Please repeat every entry exactly as written, but skip the pictures.

-- Dataset content --

_____

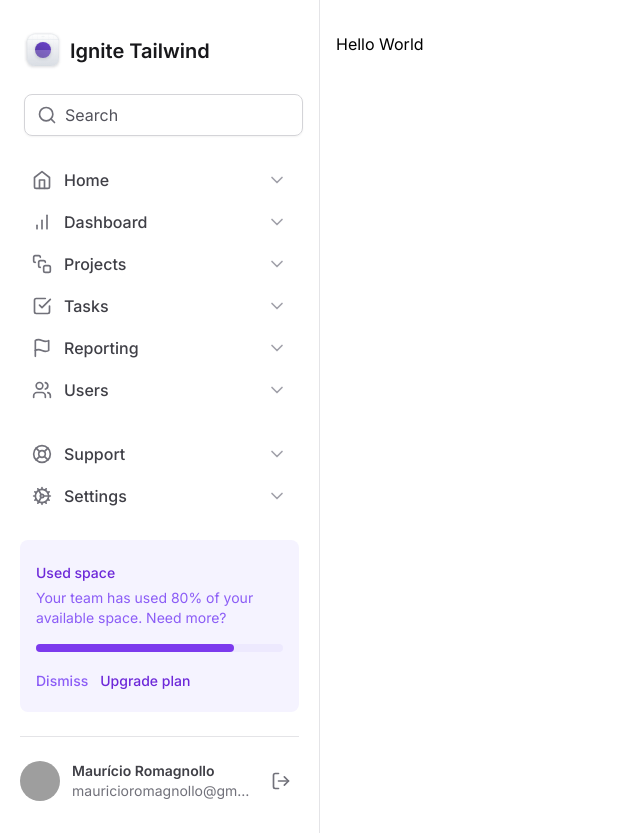
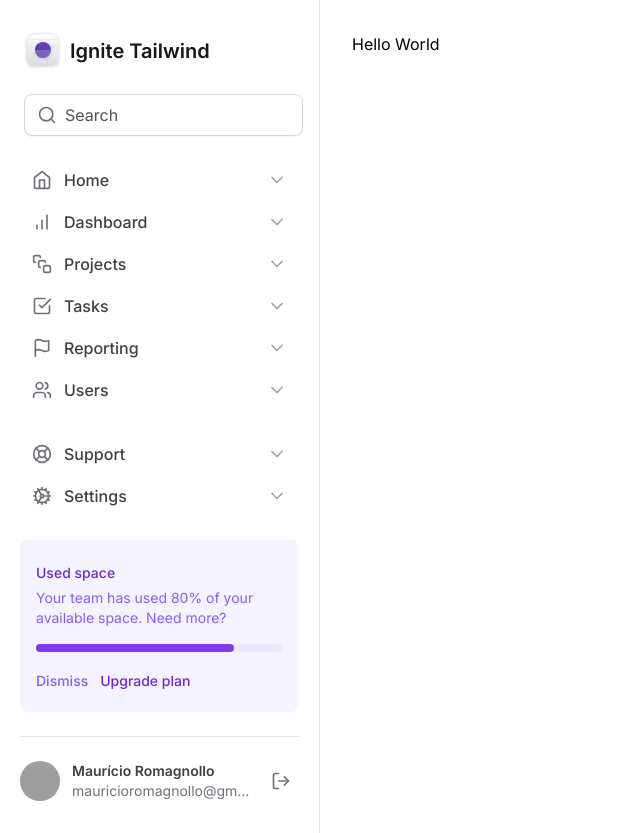
Before and after one commit to mauricioromagnollo/ignite-tailwind, a Next.js app: page / in a window 1280 px wide. Shown: the whole page, without its empty margins (0-640 px from the left). Built offline with nearby package versions, Linux system fonts and the light colour scheme; grey boxes are pictures that could not be loaded.

Commit message:
feat: add atialiased and change padding x

```diff
--- a/src/app/layout.tsx
+++ b/src/app/layout.tsx
@@ -16,11 +16,11 @@
   children: React.ReactNode
 }) {
   return (
-    <html lang="en">
+    <html lang="en" className="antialiased">
       <body className={inter.className}>
-        <div className="grid-cols-app grid min-h-screen">
+        <div className="grid min-h-screen grid-cols-app">
           <Sidebar />
-          <main className="px-4 pb-12 pt-8">{children}</main>
+          <main className="px-8 pb-12 pt-8">{children}</main>
         </div>
       </body>
     </html>
```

_____

-- Written reply --
Before and after one commit to mauricioromagnollo/ignite-tailwind, a Next.js app: page / in a window 1280 px wide. Shown: the whole page, without its empty margins (0-640 px from the left). Built offline with nearby package versions, Linux system fonts and the light colour scheme; grey boxes are pictures that could not be loaded.

Commit message:
feat: add atialiased and change padding x

```diff
--- a/src/app/layout.tsx
+++ b/src/app/layout.tsx
@@ -16,11 +16,11 @@
   children: React.ReactNode
 }) {
   return (
-    <html lang="en">
+    <html lang="en" className="antialiased">
       <body className={inter.className}>
-        <div className="grid-cols-app grid min-h-screen">
+        <div className="grid min-h-screen grid-cols-app">
           <Sidebar />
-          <main className="px-4 pb-12 pt-8">{children}</main>
+          <main className="px-8 pb-12 pt-8">{children}</main>
         </div>
       </body>
     </html>
```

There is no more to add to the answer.